Adoption of CDC’s Model Aquatic Health Code

During 2000-2017, CDC received more than 600 reports of outbreaks linked to treated recreational water venues, such as pools, hot tubs, and splash pads. Most of these outbreaks were linked to public venues, such as pools or hot tubs at hotels. Additionally, drowning is the leading cause of unintentional injury-related death in children ages 1 to 4 years. Pool chemical injuries lead to about 4,500 visits to U.S. emergency departments annually; one third to one half the patients are younger than 18 years. CDC’s Model Aquatic Health Code (MAHC) is a set of recommendations that can be adopted by local jurisdictions to prevent illness and injury through the design, construction, operation, and management of public treated recreational water venues. Read the latest edition of the MAHC: The MAHC Current Edition | Model Aquatic Health Code | CDC.

CDC has developed a plan to increase voluntary MAHC adoption by local and state jurisdictions through enhanced partner engagement and by providing resources to ease the burden of MAHC adoption. Currently, CDC is working internally to implement the beginning stages of the plan; future work will include building support and capacity for adoption, and evaluation of the MAHC’s effectiveness.

Learn about other foodborne, waterborne, and fungal disease prevention priorities.

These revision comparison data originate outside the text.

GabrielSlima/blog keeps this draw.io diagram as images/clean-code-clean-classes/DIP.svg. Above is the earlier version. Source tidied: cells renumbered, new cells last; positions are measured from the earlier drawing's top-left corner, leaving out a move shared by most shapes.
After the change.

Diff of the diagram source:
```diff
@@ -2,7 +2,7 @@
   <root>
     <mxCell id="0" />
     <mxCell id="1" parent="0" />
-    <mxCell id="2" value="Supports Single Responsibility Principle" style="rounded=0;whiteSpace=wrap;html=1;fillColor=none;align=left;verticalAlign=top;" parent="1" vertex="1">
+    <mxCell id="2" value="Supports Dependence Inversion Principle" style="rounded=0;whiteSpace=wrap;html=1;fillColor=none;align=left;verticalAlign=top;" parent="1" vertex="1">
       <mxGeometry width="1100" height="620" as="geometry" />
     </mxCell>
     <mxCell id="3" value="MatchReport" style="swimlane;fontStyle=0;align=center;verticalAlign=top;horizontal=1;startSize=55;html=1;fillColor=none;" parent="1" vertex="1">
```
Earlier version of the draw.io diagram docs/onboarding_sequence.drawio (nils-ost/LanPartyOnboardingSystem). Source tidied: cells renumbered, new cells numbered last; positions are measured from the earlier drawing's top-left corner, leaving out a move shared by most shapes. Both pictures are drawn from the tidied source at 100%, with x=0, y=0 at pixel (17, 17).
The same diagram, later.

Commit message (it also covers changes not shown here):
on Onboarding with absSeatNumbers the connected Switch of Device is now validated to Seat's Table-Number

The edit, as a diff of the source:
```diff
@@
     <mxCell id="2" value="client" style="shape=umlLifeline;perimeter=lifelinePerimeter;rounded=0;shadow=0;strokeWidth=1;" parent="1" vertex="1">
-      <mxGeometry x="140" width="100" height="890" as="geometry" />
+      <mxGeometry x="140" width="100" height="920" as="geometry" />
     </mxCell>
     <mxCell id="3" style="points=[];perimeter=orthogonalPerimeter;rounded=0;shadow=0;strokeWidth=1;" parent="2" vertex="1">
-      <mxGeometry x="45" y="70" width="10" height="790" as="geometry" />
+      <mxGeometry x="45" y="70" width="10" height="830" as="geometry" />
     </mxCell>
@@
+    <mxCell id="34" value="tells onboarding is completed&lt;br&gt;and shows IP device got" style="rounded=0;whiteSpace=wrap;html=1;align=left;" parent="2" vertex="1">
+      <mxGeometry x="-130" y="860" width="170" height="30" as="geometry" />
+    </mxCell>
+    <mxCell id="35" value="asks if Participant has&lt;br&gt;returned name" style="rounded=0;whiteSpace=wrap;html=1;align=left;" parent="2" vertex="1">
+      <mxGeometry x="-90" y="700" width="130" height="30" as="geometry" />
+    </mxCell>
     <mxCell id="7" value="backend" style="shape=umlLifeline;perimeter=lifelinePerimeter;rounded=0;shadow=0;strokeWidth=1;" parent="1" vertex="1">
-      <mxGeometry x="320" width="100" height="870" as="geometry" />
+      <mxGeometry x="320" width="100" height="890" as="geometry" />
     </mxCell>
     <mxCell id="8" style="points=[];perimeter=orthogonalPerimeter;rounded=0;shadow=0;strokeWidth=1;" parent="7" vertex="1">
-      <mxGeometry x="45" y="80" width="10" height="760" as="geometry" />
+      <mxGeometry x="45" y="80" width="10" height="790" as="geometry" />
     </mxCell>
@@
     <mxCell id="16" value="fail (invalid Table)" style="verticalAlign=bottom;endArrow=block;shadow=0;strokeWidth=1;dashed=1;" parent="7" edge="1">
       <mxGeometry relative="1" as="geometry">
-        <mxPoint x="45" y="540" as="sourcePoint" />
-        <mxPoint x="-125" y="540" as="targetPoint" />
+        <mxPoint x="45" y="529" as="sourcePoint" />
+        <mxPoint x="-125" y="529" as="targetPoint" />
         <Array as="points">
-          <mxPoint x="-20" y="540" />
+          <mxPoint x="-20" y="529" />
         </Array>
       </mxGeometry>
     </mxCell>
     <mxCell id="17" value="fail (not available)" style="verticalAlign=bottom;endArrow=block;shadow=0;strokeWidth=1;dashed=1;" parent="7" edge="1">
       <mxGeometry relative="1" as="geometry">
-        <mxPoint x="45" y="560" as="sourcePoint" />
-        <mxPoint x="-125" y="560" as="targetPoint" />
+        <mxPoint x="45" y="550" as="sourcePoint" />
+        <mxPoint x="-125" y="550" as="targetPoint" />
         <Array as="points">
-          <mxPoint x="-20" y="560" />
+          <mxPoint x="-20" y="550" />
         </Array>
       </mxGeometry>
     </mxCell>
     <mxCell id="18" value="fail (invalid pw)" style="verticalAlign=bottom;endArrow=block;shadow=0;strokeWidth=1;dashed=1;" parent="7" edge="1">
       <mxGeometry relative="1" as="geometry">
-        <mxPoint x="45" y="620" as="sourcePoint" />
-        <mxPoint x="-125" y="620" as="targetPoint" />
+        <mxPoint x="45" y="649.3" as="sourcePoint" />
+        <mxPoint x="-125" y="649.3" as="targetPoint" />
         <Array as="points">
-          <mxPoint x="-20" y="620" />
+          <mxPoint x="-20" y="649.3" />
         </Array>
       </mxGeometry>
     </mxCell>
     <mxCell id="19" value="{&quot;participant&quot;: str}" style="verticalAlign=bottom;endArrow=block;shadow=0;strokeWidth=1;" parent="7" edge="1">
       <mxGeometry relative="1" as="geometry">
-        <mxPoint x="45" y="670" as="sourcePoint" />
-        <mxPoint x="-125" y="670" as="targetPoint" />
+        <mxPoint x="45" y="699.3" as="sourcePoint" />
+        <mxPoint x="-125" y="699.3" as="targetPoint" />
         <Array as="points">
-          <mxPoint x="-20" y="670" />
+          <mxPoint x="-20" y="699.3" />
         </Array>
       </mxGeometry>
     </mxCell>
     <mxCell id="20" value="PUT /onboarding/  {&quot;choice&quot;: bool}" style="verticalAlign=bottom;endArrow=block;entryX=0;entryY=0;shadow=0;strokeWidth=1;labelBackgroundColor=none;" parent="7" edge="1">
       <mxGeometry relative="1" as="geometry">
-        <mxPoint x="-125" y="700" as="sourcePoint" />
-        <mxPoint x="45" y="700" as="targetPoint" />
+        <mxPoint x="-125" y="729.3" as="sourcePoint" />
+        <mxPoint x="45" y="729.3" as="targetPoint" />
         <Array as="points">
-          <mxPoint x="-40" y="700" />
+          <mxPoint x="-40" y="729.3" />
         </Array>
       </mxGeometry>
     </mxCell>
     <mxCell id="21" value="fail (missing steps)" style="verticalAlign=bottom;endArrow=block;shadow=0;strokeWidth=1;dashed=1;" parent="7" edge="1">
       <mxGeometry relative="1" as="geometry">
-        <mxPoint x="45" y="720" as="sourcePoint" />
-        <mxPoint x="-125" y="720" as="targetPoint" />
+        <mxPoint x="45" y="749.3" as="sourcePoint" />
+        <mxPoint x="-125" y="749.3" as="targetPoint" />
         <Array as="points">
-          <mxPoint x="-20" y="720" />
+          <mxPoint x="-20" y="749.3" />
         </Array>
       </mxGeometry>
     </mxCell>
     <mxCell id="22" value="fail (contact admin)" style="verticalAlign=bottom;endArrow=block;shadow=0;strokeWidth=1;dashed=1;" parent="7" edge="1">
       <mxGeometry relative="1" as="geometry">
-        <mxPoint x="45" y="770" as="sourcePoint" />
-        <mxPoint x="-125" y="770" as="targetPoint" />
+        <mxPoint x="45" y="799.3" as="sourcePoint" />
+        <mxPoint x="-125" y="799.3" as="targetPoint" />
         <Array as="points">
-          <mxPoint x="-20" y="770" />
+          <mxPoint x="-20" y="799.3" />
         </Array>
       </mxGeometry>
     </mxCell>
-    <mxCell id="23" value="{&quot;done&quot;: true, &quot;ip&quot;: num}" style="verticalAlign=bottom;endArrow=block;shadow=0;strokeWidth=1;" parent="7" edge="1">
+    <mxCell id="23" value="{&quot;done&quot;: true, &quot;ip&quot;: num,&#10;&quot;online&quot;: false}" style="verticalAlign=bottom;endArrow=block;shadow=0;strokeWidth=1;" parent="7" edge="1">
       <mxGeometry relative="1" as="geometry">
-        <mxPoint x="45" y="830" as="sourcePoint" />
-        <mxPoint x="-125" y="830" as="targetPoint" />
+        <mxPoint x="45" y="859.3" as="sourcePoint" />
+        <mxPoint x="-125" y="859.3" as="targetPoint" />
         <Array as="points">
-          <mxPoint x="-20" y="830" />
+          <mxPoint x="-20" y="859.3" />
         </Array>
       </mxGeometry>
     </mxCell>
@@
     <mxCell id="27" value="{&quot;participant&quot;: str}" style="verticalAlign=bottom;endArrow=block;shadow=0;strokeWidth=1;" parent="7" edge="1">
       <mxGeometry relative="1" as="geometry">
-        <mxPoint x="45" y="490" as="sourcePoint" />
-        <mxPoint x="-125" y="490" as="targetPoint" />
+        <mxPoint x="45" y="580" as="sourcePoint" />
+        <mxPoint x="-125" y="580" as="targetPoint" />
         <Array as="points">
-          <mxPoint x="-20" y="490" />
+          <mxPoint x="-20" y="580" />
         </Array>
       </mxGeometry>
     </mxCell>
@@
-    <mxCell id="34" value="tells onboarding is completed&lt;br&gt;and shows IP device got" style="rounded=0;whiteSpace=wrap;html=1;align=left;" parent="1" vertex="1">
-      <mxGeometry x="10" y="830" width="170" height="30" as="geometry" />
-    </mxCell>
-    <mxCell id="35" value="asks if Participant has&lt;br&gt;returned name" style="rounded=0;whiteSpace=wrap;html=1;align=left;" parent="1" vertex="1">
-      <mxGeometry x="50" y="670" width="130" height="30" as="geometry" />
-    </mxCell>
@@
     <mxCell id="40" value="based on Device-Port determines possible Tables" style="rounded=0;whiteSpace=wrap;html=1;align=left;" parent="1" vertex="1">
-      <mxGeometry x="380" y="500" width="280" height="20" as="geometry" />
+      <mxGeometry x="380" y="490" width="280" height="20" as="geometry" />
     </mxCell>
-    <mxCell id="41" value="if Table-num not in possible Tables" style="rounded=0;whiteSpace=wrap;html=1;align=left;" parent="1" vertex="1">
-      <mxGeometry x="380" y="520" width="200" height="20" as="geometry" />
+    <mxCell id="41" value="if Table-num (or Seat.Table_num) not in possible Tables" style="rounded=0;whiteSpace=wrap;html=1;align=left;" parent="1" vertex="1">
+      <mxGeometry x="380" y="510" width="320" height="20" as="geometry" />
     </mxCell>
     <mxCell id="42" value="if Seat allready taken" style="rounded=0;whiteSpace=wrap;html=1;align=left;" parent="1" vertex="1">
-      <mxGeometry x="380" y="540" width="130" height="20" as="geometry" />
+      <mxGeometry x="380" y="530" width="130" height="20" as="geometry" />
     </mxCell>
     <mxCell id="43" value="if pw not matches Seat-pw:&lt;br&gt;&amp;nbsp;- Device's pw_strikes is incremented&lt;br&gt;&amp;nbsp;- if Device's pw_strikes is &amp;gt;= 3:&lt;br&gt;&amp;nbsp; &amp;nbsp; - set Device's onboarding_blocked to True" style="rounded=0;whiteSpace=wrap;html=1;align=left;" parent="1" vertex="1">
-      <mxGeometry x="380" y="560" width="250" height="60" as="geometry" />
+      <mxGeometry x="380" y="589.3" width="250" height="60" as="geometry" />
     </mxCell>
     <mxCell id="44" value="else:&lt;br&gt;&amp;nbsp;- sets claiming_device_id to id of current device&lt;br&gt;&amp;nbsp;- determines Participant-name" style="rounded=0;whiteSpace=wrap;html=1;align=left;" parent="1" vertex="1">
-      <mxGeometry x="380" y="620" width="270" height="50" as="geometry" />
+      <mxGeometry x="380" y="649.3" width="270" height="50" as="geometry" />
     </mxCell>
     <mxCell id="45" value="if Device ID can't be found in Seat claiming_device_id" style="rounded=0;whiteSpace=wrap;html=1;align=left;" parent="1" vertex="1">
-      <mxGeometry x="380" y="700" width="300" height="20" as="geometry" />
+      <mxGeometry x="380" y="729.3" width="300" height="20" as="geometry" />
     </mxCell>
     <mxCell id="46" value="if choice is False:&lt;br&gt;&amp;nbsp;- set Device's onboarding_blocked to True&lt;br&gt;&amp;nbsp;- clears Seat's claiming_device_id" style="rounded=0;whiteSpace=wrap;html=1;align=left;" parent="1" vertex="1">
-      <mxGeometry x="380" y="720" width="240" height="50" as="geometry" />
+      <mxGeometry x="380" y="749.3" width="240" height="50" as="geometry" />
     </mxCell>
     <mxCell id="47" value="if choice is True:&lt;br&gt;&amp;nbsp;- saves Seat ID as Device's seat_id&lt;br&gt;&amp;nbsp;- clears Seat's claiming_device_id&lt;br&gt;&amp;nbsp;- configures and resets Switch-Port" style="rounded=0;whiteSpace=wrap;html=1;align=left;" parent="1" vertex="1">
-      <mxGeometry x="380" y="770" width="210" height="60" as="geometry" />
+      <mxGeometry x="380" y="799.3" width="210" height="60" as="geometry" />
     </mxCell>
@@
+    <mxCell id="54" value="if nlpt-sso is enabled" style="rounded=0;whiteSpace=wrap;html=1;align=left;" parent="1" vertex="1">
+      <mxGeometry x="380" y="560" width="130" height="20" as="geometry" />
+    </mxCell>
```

Adoption of the Model Aquatic Health Code (MAHC)
Photo of a person testing pool water.